From the Russian viewpoint, the U.S. bombing of Bosnian Serb targets without consulting Moscow was bad enough. But when NATO considered extending its nuclear umbrella to all Eastern European nations admitted to the alliance, it took loud protests from Moscow to put the issue on the back burner until 1997.
Years may pass before Poland, Hungary and other states are admitted. But any notion that these countries can be fobbed off with halfway membership under a "Partnership for Peace" has been discarded. When (not if) they are accepted in NATO, according to the authorities in Brussels, the U.S. will be pledged to come to their aid if they are attacked -- theoretically with nuclear weapons if required.
To millions of Russians, this prospect rekindles ancient fears of encirclement. Most pertinently, it gives potent political ammunition to ultra-nationalists eager to replace the government President Boris Yeltsin.
Recent polls show that retired Gen. Alexander Lebed, who has )) warned that the incorporation of Poland in NATO could "provoke a third world war," is more popular than Mr. Yeltsin. With parliamentary elections scheduled in December and a presidential election next June, each Western affront to Russia increases the chances of a more unfriendly government coming to power in Moscow.
These prospects should be uppermost in President Clinton's mind when he meets with Mr. Yeltsin at Hyde Park Oct. 23 and goes to Moscow in April. Both occasions should give Washington a chance to reassess its policies toward Moscow and to calculate whether an expanding NATO is in U.S. strategic interests.
Bosnia now looms as a test case. While the U.S. insists that enforcement of a peace settlement must be under NATO command, Moscow is pushing for an imposing and largely autonomous Russian military role. Clearly, if the two powers that ruled a divided Europe during the Cold War era cannot resolve this dispute, the chances of some kind of renewed division of the continent increase commensurately.

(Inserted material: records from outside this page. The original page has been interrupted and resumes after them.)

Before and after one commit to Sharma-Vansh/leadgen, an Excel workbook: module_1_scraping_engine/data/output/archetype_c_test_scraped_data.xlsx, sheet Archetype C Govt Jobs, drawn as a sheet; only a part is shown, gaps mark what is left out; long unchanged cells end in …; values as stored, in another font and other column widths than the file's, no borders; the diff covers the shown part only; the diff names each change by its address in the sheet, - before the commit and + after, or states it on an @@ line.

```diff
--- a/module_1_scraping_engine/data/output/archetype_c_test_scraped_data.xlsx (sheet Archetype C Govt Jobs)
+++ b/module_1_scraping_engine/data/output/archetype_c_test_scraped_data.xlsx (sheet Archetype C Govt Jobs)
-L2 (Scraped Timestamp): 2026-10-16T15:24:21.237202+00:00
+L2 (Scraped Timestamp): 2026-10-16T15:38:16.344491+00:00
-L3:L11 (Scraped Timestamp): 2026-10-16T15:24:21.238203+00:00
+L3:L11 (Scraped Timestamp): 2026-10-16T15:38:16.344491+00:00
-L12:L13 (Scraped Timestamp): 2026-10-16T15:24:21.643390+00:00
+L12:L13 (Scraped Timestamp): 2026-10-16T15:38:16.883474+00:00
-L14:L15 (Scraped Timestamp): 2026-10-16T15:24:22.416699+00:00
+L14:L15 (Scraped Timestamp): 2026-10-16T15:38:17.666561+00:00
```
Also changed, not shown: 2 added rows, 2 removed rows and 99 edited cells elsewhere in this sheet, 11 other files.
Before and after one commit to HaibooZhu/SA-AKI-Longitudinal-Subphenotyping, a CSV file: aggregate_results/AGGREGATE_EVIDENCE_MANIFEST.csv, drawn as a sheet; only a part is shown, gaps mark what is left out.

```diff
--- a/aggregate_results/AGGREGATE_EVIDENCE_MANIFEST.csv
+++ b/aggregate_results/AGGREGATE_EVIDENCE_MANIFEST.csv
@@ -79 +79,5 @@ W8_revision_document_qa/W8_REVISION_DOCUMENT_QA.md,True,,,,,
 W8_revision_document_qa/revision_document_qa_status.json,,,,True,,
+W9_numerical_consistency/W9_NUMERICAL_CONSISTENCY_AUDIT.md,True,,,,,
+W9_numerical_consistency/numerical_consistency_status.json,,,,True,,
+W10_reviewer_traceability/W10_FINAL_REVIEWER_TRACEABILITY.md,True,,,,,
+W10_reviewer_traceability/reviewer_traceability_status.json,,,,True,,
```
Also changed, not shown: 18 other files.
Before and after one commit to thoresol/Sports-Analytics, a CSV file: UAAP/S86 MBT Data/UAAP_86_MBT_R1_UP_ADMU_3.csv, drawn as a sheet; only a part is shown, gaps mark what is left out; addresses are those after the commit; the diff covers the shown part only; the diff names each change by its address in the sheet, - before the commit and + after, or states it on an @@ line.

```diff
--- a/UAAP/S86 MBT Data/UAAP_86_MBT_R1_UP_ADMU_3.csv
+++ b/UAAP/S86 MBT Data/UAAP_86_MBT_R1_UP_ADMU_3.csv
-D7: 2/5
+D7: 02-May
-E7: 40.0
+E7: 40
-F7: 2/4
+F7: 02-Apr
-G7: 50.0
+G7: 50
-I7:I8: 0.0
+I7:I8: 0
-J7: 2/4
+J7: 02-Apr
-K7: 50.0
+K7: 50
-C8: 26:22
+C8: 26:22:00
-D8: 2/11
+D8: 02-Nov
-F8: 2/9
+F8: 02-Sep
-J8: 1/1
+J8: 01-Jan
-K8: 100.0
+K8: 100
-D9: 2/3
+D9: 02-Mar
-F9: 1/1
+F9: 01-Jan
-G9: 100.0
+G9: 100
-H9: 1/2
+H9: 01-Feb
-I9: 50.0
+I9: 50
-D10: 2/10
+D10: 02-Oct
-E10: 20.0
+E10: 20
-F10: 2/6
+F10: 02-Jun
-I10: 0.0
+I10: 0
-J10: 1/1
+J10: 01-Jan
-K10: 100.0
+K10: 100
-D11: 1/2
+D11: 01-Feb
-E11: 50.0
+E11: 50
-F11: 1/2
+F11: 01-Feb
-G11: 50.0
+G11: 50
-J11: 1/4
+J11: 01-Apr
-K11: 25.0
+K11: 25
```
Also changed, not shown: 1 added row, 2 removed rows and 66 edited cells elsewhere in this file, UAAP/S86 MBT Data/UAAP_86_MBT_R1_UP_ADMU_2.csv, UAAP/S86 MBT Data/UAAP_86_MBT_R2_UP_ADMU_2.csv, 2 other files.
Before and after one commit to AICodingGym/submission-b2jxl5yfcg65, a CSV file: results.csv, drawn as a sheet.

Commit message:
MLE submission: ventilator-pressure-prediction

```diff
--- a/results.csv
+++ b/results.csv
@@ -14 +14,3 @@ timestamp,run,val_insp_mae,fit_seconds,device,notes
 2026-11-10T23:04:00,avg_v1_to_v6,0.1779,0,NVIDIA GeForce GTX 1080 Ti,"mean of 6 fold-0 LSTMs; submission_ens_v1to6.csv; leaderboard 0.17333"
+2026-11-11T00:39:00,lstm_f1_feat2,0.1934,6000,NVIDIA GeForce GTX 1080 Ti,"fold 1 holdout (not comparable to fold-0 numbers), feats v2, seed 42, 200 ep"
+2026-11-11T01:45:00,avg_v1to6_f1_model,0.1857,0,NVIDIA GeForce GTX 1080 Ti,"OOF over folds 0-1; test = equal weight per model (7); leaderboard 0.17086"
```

In the end, this nation will have to ask whether it is prepared to go to war for Poland, whether it would unleash nuclear weapons on behalf of Hungary, whether it would provide the funds required for a NATO enlargement and, finally, whether its security lies in friendly or hostile relations with the only nation on Earth that can still blow this country to smithereens.